until Morphine flows,
and I don't care anymore how they probe and push.
I forget my limbs, I fuzz into bodiless bliss
and find that I am in love with my doctor,
in love with the orderly,
in love with the EMT,
who has come to retrieve his blanket
that I thought he left as a love token for me.
Jan English Leary is a short-story writer and has published in such journals as The Minnesota Review, The Literary Review, Carve Magazine, River Oak Review, Karamu and others. She received an MFA from Vermont College in Prose and taught creative writing at both the high school and the college levels. She retired from teaching after many years and lives with her husband in Chicago.
My shriveled father lies diapered,
in hospital bed in the living room.
Who is this man, he asks my mother.
Fifty years of struggle and misunderstanding
the son of a bitch doesn't remember me.
He asks for a beer and a cigarette.
Give him his beer.
I light a Marlboro, hand it to him.
We bury him in the traditions of his tribe.
I dress in black. My mother wears a veil.
Post funeral we stop at the state store
for a bottle of Herradura anjeo. Mom,
meet my friend, tequila, get a couple glasses,
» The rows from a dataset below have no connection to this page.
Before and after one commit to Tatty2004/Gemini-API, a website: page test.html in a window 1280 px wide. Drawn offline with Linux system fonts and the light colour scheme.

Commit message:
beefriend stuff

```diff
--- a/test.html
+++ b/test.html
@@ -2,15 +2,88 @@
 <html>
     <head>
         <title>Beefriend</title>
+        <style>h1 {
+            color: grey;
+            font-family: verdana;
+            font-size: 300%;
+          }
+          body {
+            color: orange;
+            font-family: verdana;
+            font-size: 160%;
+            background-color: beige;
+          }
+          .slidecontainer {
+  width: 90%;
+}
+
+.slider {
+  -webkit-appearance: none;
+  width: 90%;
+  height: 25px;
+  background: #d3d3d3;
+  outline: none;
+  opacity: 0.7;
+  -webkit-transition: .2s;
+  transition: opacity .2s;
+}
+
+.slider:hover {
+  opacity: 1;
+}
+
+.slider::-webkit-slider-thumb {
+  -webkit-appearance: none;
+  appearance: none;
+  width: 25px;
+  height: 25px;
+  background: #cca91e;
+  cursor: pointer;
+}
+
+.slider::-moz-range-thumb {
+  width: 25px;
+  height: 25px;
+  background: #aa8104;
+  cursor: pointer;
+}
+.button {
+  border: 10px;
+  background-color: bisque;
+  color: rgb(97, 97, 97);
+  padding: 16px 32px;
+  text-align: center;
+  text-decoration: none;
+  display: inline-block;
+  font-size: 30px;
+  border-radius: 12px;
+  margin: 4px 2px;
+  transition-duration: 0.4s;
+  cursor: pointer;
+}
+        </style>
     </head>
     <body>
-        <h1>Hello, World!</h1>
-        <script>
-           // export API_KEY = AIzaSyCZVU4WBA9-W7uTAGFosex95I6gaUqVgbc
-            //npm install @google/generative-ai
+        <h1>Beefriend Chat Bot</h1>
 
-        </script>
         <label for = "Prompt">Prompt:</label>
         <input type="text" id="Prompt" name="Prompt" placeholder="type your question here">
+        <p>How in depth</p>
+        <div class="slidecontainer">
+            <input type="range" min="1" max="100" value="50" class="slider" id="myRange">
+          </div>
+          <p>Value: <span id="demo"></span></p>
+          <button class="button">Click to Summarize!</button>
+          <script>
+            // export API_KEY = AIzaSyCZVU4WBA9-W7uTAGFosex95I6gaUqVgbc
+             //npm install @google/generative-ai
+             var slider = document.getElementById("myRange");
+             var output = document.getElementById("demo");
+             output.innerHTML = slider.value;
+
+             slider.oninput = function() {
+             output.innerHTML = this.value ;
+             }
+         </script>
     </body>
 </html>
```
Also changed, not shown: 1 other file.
sit down. We drink and reminisce in the dark,
silent dining room where she served lifetimes.